WSJ editorial misled on Social Security benefit cuts
In a February 4 editorial , The Wall Street Journal misleadingly claimed that President Bush's plan to allow workers to divert Social Security payroll taxes into private accounts would not result in benefit cuts. The editorial stated: "For the President's fellow Congressional Republicans ... addressing Social Security means explaining the matter to constituents who will hear from Democrats that their benefits will be cut. Never mind that this is false, many GOP incumbents would rather just pass one more highway bill." In fact, "Model 2 " from Bush's 2001 Commission to Strengthen Social Security -- which is widely expected  to form the basis of the plan Bush will propose -- prescribes benefit cuts for all Social Security beneficiaries, and the Bush White House has also officially advocated a reduction in traditional benefits for private account holders.
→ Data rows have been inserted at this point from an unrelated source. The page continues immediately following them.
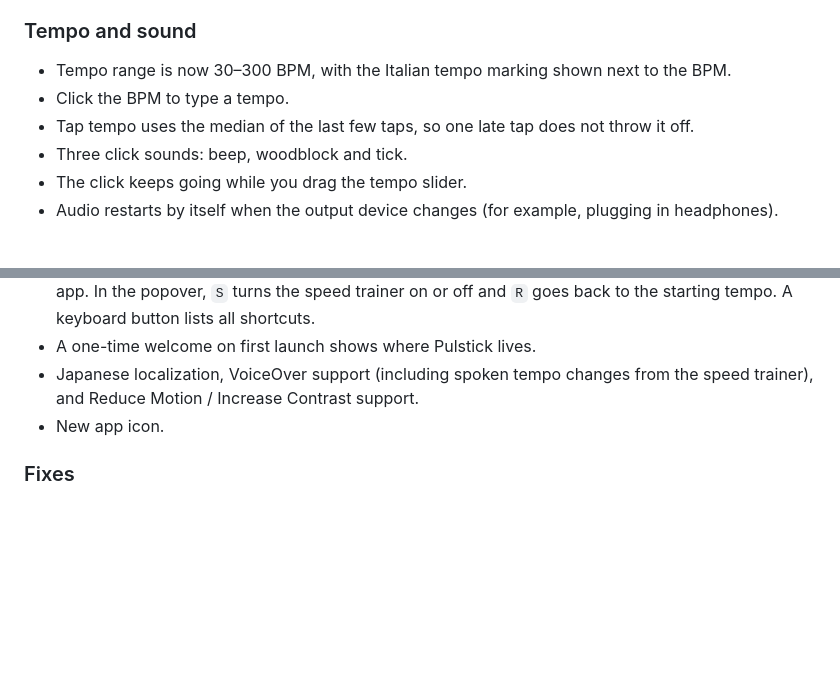
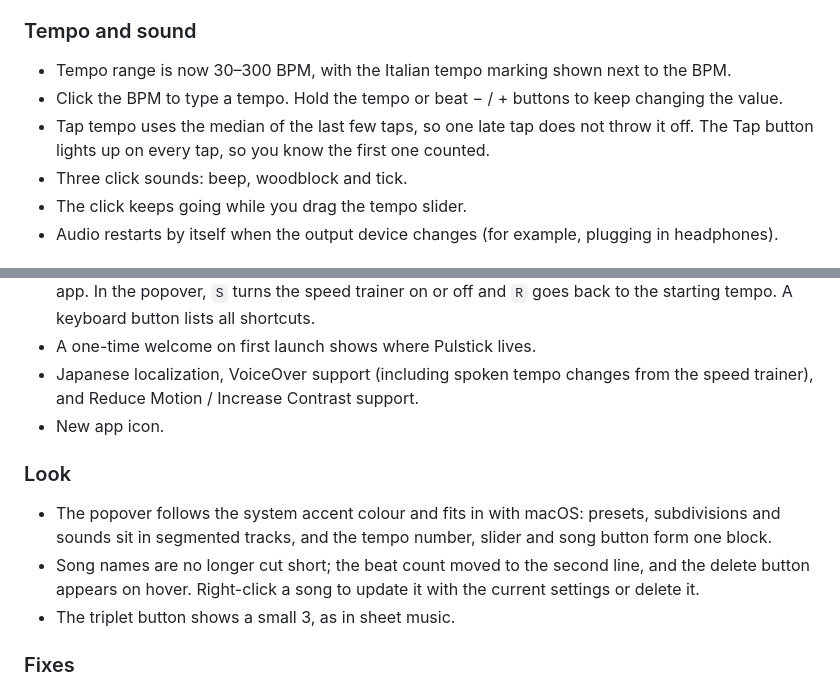
Before and after one commit to ash1day/Pulstick, a Markdown page: CHANGELOG.md, 2 parts joined by grey strips. Rendered like a GitHub page; blank space fills up the shorter version.

```diff
--- a/CHANGELOG.md
+++ b/CHANGELOG.md
@@ -14,8 +14,8 @@
 
 ### Tempo and sound
 - Tempo range is now 30–300 BPM, with the Italian tempo marking shown next to the BPM.
-- Click the BPM to type a tempo.
-- Tap tempo uses the median of the last few taps, so one late tap does not throw it off.
+- Click the BPM to type a tempo. Hold the tempo or beat − / + buttons to keep changing the value.
+- Tap tempo uses the median of the last few taps, so one late tap does not throw it off. The Tap button lights up on every tap, so you know the first one counted.
 - Three click sounds: beep, woodblock and tick.
 - The click keeps going while you drag the tempo slider.
 - Audio restarts by itself when the output device changes (for example, plugging in headphones).
@@ -27,6 +27,11 @@
 - A one-time welcome on first launch shows where Pulstick lives.
 - Japanese localization, VoiceOver support (including spoken tempo changes from the speed trainer), and Reduce Motion / Increase Contrast support.
 - New app icon.
+
+### Look
+- The popover follows the system accent colour and fits in with macOS: presets, subdivisions and sounds sit in segmented tracks, and the tempo number, slider and song button form one block.
+- Song names are no longer cut short; the beat count moved to the second line, and the delete button appears on hover. Right-click a song to update it with the current settings or delete it.
+- The triplet button shows a small 3, as in sheet music.
 
 ### Fixes
 - The volume sliders only produced 0 % or 100 %.
```
Also changed, not shown: README.md (+3 -2 lines).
As Media Matters for America documented , "Model 2" calls for initial Social Security guaranteed benefit levels to be set according to the rate of inflation, instead of the rate of wage growth (as it is now), which would result in lower benefits than promised under current law. "Model 2" also prescribes an additional cut in benefits for those workers who opt to redirect a portion of their payroll taxes into a private account, and Bush has publicly stated his support for a plan to cut monthly benefits for private account holders, as the Washington Post reported  on February 4. According to the proposed plan, workers who divert a portion of their payroll taxes into a private account will have their guaranteed Social Security benefits reduced by the amount the money would have earned had they paid it into the system -- dollar-for-dollar plus interest set at three percent above the rate of inflation. Upon retiring, the workers would receive the full amount of the private account (the principal, plus any interest accrued), and their reduced guaranteed benefit. However, if the money in the private account earned less than three percent above the rate of inflation, the workers would actually receive less money than they would have had all their payroll taxes remained within the system.